Supplied data
_ _ _ _ _
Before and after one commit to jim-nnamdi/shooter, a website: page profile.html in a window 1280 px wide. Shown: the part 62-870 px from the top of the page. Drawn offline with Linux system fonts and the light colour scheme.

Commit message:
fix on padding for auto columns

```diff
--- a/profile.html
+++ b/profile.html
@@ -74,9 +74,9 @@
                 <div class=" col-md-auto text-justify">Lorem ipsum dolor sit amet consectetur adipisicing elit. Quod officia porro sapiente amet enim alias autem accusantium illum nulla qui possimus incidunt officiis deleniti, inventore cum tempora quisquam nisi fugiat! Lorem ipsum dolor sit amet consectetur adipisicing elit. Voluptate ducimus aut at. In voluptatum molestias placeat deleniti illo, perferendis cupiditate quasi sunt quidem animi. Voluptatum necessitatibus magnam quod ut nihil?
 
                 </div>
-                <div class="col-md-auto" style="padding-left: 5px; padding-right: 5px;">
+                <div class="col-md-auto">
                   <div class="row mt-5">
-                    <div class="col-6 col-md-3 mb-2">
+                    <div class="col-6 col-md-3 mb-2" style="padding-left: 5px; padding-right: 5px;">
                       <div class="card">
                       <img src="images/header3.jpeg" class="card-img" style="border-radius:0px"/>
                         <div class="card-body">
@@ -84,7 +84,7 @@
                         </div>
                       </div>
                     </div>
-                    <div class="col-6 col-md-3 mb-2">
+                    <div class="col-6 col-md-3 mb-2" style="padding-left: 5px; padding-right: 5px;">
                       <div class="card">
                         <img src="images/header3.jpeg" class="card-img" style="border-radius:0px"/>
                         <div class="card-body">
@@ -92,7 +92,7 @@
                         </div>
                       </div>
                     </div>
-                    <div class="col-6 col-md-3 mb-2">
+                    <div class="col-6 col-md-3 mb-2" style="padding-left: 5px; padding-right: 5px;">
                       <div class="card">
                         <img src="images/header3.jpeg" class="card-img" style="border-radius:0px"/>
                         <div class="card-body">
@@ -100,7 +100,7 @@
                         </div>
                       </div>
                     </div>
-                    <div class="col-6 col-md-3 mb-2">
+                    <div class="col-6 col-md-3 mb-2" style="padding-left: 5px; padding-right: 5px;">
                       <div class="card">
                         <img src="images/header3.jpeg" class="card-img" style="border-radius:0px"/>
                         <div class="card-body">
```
_ _ _ _ _
Exercise objective
What is needed here is an exact copy of every record.

Completed exercise
Before and after one commit to jim-nnamdi/shooter, a website: page profile.html in a window 1280 px wide. Shown: the part 62-870 px from the top of the page. Drawn offline with Linux system fonts and the light colour scheme.

Commit message:
fix on padding for auto columns

```diff
--- a/profile.html
+++ b/profile.html
@@ -74,9 +74,9 @@
                 <div class=" col-md-auto text-justify">Lorem ipsum dolor sit amet consectetur adipisicing elit. Quod officia porro sapiente amet enim alias autem accusantium illum nulla qui possimus incidunt officiis deleniti, inventore cum tempora quisquam nisi fugiat! Lorem ipsum dolor sit amet consectetur adipisicing elit. Voluptate ducimus aut at. In voluptatum molestias placeat deleniti illo, perferendis cupiditate quasi sunt quidem animi. Voluptatum necessitatibus magnam quod ut nihil?
 
                 </div>
-                <div class="col-md-auto" style="padding-left: 5px; padding-right: 5px;">
+                <div class="col-md-auto">
                   <div class="row mt-5">
-                    <div class="col-6 col-md-3 mb-2">
+                    <div class="col-6 col-md-3 mb-2" style="padding-left: 5px; padding-right: 5px;">
                       <div class="card">
                       <img src="images/header3.jpeg" class="card-img" style="border-radius:0px"/>
                         <div class="card-body">
@@ -84,7 +84,7 @@
                         </div>
                       </div>
                     </div>
-                    <div class="col-6 col-md-3 mb-2">
+                    <div class="col-6 col-md-3 mb-2" style="padding-left: 5px; padding-right: 5px;">
                       <div class="card">
                         <img src="images/header3.jpeg" class="card-img" style="border-radius:0px"/>
                         <div class="card-body">
@@ -92,7 +92,7 @@
                         </div>
                       </div>
                     </div>
-                    <div class="col-6 col-md-3 mb-2">
+                    <div class="col-6 col-md-3 mb-2" style="padding-left: 5px; padding-right: 5px;">
                       <div class="card">
                         <img src="images/header3.jpeg" class="card-img" style="border-radius:0px"/>
                         <div class="card-body">
@@ -100,7 +100,7 @@
                         </div>
                       </div>
                     </div>
-                    <div class="col-6 col-md-3 mb-2">
+                    <div class="col-6 col-md-3 mb-2" style="padding-left: 5px; padding-right: 5px;">
                       <div class="card">
                         <img src="images/header3.jpeg" class="card-img" style="border-radius:0px"/>
                         <div class="card-body">
```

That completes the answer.